Hart. J. (1997) Translating and Resisting Empire: Cultural Appropriation and Postcolonial Studies. Ziff. B. and Rao. P.V. eds. Borrowed Power: Essays on Cultural Appropriation. New Jersey: Rutgers U.P

Hume. L. (2002) Ancestral Power: The Dreaming, Consciousness and Aboriginal Australians. Carlton South: Melbourne University Press

Reason. P. (1993) Reflections on Sacred Experience and Sacred Science. Journal of Management Inquiry, 2(3) 273-273

Root. D. (1996) Cannibal Culture, Art Appropriation, and the Commodification of Difference. Colorado: Westview Press

Rose. D. (1992) Dingo Makes Us Human: life and land in aboriginal Australian culture. Cambridge: Cambridge University Press

Neuenfeldt. K. (2006) The ongoing debate about women playing didgeridoo: how a musical icon can become an instrument of remembering and forgetting.

Trudgen. R. (2000) Why Warriors Lay Down And Die, Northern Territory: Aboriginal Resource and Development Services Inc.

Welch. C. (2002) Journal of Contemporary Religion, Vol.17, No.1. Appropriation of the Didgeridoo and the Sweat Lodge: New Age Baddies and Indigenous Victims? Carfax Publishing

Whitt. L., Roberts. M., Norman.W., Grieves. V. (2001) A Companion to Environmental Philosophy, Ch. 1. Indigenous Perspectives. Blackwell Publishing

1 comment:

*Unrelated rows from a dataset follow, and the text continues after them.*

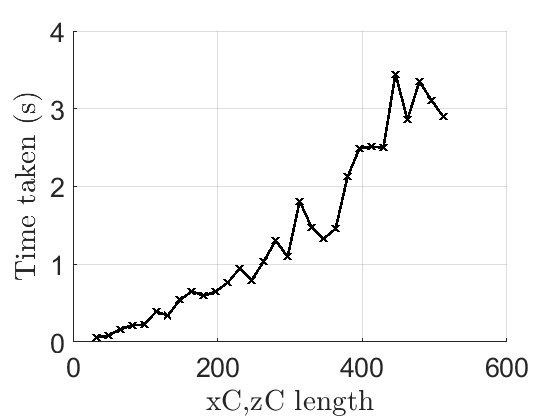
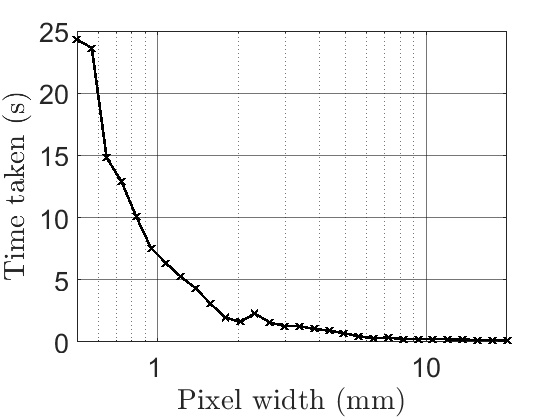
changed timing test to be based on pixel width

diff --git a/main.m b/main.m
@@ -238,22 +238,27 @@ if(perform_timing_test)
 
     % vector of "N" to measure time taken
     Nt = 30;
-    N_tests = linspace(32, 512, Nt);
+    pixel_widths = logspace(log10(2e-2), log10(0.5e-3), Nt);
     times = zeros(1,Nt);
     progressbar('Timing test using manual migration');
     for ii = 1:Nt
         % function prototype
-        % I = Bscan_migration_v3(B, h, er, t, x, tx_pos, rx_pos, xQ, zQ, progress)    
-        xC = linspace(0,max(x),N_tests(ii));
-        zC = linspace(1e-3,40e-2,N_tests(ii));
+        % I = Bscan_migration_v3(B, h, er, t, x, tx_pos, rx_pos, xQ, zQ, progress)  
+        xC = 0:pixel_widths(ii):max(x);
+        zC = 1e-3:pixel_widths(ii):40e-2;
         tic;
         I = Bscan_migration_v3(D, h, er, t, x, tx_pos, rx_pos, xC, zC, 0);
         times(ii)=toc;
         progressbar(ii/Nt);
     end
     
-    figure(); hold on; grid on;
-    plot(N_tests,times,'kx-');
-    xlabel('xC,zC length');
+    figure(); 
+    semilogx(pixel_widths.*1e3,times,'kx-'); hold on; grid on;
+    xlabel('Pixel width (mm)');
     ylabel('Time taken (s)');
+    set(gca,'XTickLabel',get(gca,'xtick'));
+    aa=gca;
+    aa.GridColor=[0.1 0.1 0.1];
+    aa.GridAlpha=0.6;
+    aa.MinorGridAlpha=0.6;
 end
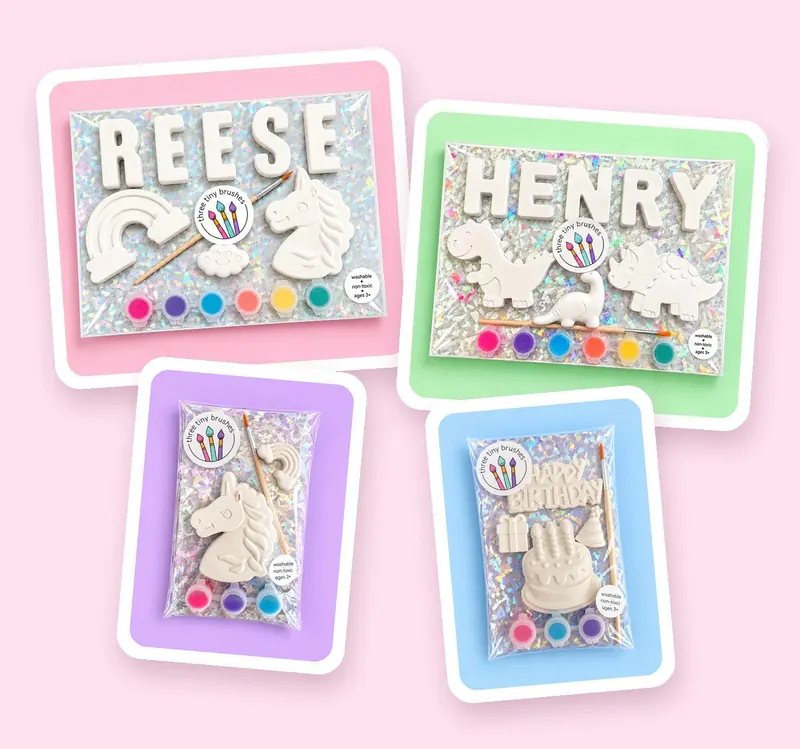
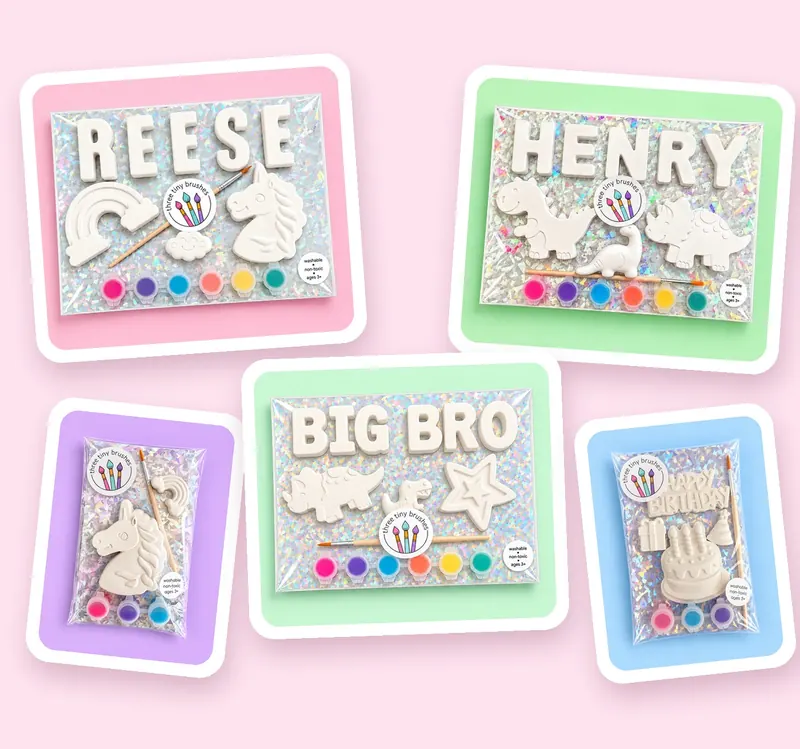
Hero collage: add Big Bro kit (5 cards); alt text

diff --git a/index.html b/index.html
@@ -60,7 +60,7 @@
     <li class="pill" style="background:var(--lav-t)"><span aria-hidden="true">📦</span> Shipping</li>
    </ul>
   </div>
-  <div class="hero-img"><picture><source type="image/webp" srcset="img/hero-kits-560.webp 560w, img/hero-kits-800.webp 800w, img/hero-kits-1100.webp 1100w" sizes="(min-width:1160px) 480px, (min-width:900px) 40vw, (min-width:600px) 560px, calc(100vw - 40px)"><img src="img/hero-kits-800.jpg" srcset="img/hero-kits-560.jpg 560w, img/hero-kits-800.jpg 800w, img/hero-kits-1100.jpg 1100w" sizes="(min-width:1160px) 480px, (min-width:900px) 40vw, (min-width:600px) 560px, calc(100vw - 40px)" width="1400" height="1310" alt="Personalized paint name kits for Reese (unicorn) and Henry (dino), plus Unicorn &amp; Rainbow and Happy Birthday party packs" fetchpriority="high" decoding="async"></picture></div>
+  <div class="hero-img"><picture><source type="image/webp" srcset="img/hero-kits-560.webp 560w, img/hero-kits-800.webp 800w, img/hero-kits-1100.webp 1100w" sizes="(min-width:1160px) 480px, (min-width:900px) 40vw, (min-width:600px) 560px, calc(100vw - 40px)"><img src="img/hero-kits-800.jpg" srcset="img/hero-kits-560.jpg 560w, img/hero-kits-800.jpg 800w, img/hero-kits-1100.jpg 1100w" sizes="(min-width:1160px) 480px, (min-width:900px) 40vw, (min-width:600px) 560px, calc(100vw - 40px)" width="1400" height="1310" alt="Personalized paint name kits for Reese (unicorn) and Henry (dino), a Big Bro paint kit, plus Unicorn &amp; Rainbow and Happy Birthday party packs" fetchpriority="high" decoding="async"></picture></div>
  </div>
 </div>
 

diff --git a/tools/make_hero_collage.py b/tools/make_hero_collage.py
@@ -1,4 +1,4 @@
-# Builds the hero collage (2 name kits + 2 party packs, Oct 12 2026) -> site-revamp/images/hero-kits-collage.jpg; then resize to img/hero-kits-{560,800,1100}.
+# Builds the hero collage (Reese + Henry name kits, Big Bro kit, Unicorn & Rainbow + Happy Birthday party packs; Oct 12 2026) -> site-revamp/images/hero-kits-collage.jpg; then resize to img/hero-kits-{560,800,1100}.
 from PIL import Image,ImageDraw,ImageFilter
 S='/workspace/threetinybrushes/site-revamp/images/';P='/workspace/threetinybrushes/incoming/2026-10-06-party-packs/'
 old=Image.open(S+'hero-kits-collage.jpg').convert('RGB');bg=old.getpixel((10,10))
@@ -20,8 +20,9 @@ def place(cd,x,y,ang):
     c.alpha_composite(sh);c.alpha_composite(cd,(x,y))
 # name kits: crop to the package area (pkg ~145..895 x 225..785 of 1024 scale on 1600 -> *1.5625)
 k=lambda a:(int(a[0]*1.5625),int(a[1]*1.5625),int(a[2]*1.5625),int(a[3]*1.5625))
-place(card(S+'unicorn-wishes-personalized-paintable-name-kit.jpg',640,560,k((70,150,970,880))),60,80,4)
-place(card(S+'dino-mite-personalized-paintable-name-kit.jpg',620,545,k((70,150,970,880))),690,170,-4)
-place(card(P+'party-pack-1.png',400,530),200,620,-5)
-place(card(P+'happy-birthday-pack.png',400,530),740,670,5)
+place(card(S+'unicorn-wishes-personalized-paintable-name-kit.jpg',580,508,k((70,150,970,880))),30,90,4)
+place(card(S+'dino-mite-personalized-paintable-name-kit.jpg',580,508,k((70,150,970,880))),780,110,-4)
+place(card(P+'party-pack-1.png',350,465),40,690,-6)
+place(card(S+'big-bro-paint-kit.jpg',560,490,k((70,150,970,880))),420,610,2)
+place(card(P+'happy-birthday-pack.png',350,465),1000,700,6)
 c.convert('RGB').save('hero-kits-collage.jpg',quality=92)

diff --git a/tools/build_html.py b/tools/build_html.py
@@ -172,7 +172,7 @@ html=f'''<!doctype html>
     <li class="pill" style="background:var(--lav-t)"><span aria-hidden="true">📦</span> Shipping</li>
    </ul>
   </div>
-  <div class="hero-img">{pic("hero-kits","Personalized paint name kits for Reese (unicorn) and Henry (dino), plus Unicorn &amp; Rainbow and Happy Birthday party packs","(min-width:1160px) 480px, (min-width:900px) 40vw, (min-width:600px) 560px, calc(100vw - 40px)",lazy=False,w=1400,h=1310,variants=(560,800,1100))}</div>
+  <div class="hero-img">{pic("hero-kits","Personalized paint name kits for Reese (unicorn) and Henry (dino), a Big Bro paint kit, plus Unicorn &amp; Rainbow and Happy Birthday party packs","(min-width:1160px) 480px, (min-width:900px) 40vw, (min-width:600px) 560px, calc(100vw - 40px)",lazy=False,w=1400,h=1310,variants=(560,800,1100))}</div>
  </div>
 </div>
 
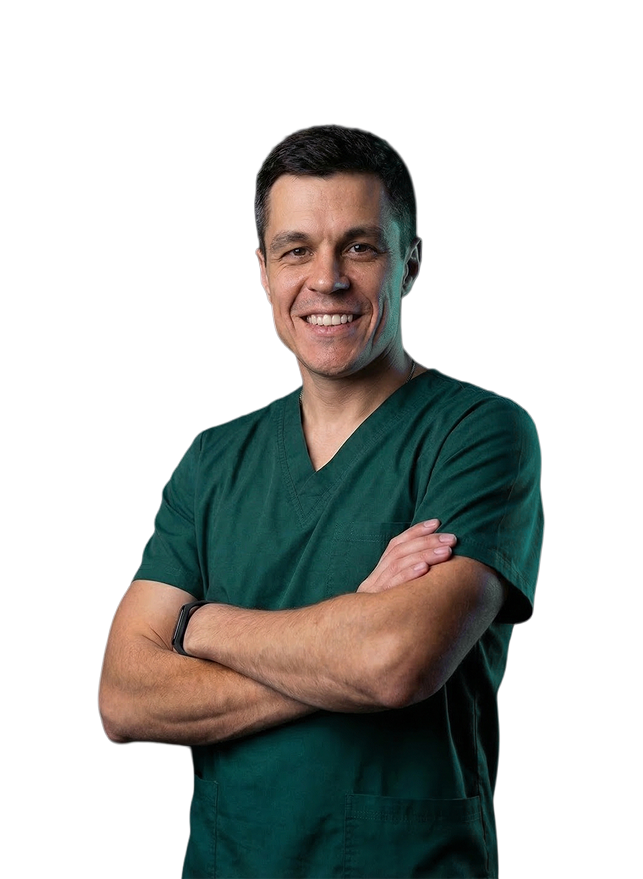
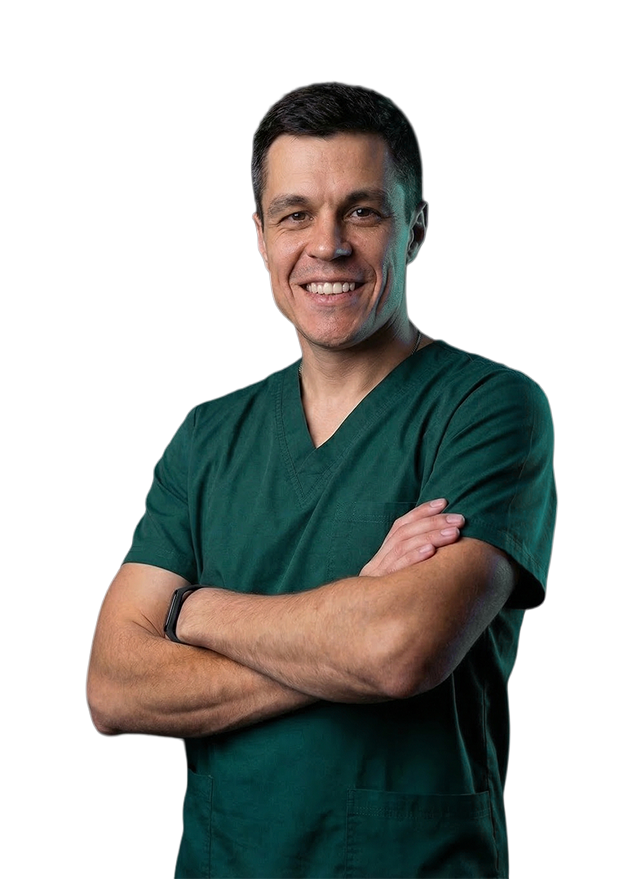
feat: update photo for specialist Albina Akhmetova

Changed region(s): [[0.1244, 0.0922, 0.8709, 1.0]]

diff --git a/src/components/SpecialistsSection.tsx b/src/components/SpecialistsSection.tsx
@@ -5,6 +5,7 @@ import { ImageWithFallback } from "./figma/ImageWithFallback";
 import DiyarPhoto from "../assets/team/Diyar.png";
 import NatalyaPhoto from "../assets/team/Natalya.png";
 import MichailPhoto from "../assets/team/Michail.png";
+import AlbinaPhoto from "../assets/team/Albina.png";
 
 const CLIP = (size: number) =>
   `polygon(${size}px 0, 100% 0, 100% calc(100% - ${size}px), calc(100% - ${size}px) 100%, 0 100%, 0 ${size}px)`;
@@ -17,8 +18,7 @@ const specialists = [
     ghostName: "АХМЕТОВА",
     role: "логопед-дефектолог\nнейропсихолог\nАВА-специалист",
     tag: "Педагогика",
-    photo:
-      "https://images.unsplash.com/photo-1772987057599-2f1088c1e993?crop=entropy&cs=tinysrgb&fit=max&fm=jpg&ixid=M3w3Nzg4Nzd8MHwxfHNlYXJjaHwxfHxwcm9mZXNzaW9uYWwlMjB3b21hbiUyMGRvY3RvciUyMHNwZWNpYWxpc3QlMjBwb3J0cmFpdHxlbnwxfHx8fDE3NzM3NjE4NzR8MA&ixlib=rb-4.1.0&q=80&w=1080",
+    photo: AlbinaPhoto.src,
   },
   {
     id: 2,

  1. Hello dear. I cannot find any painting here in your post but I want to share that I am a great admirer of Aboriginal Art. I never miss any Aboriginal Art exhibition in my area.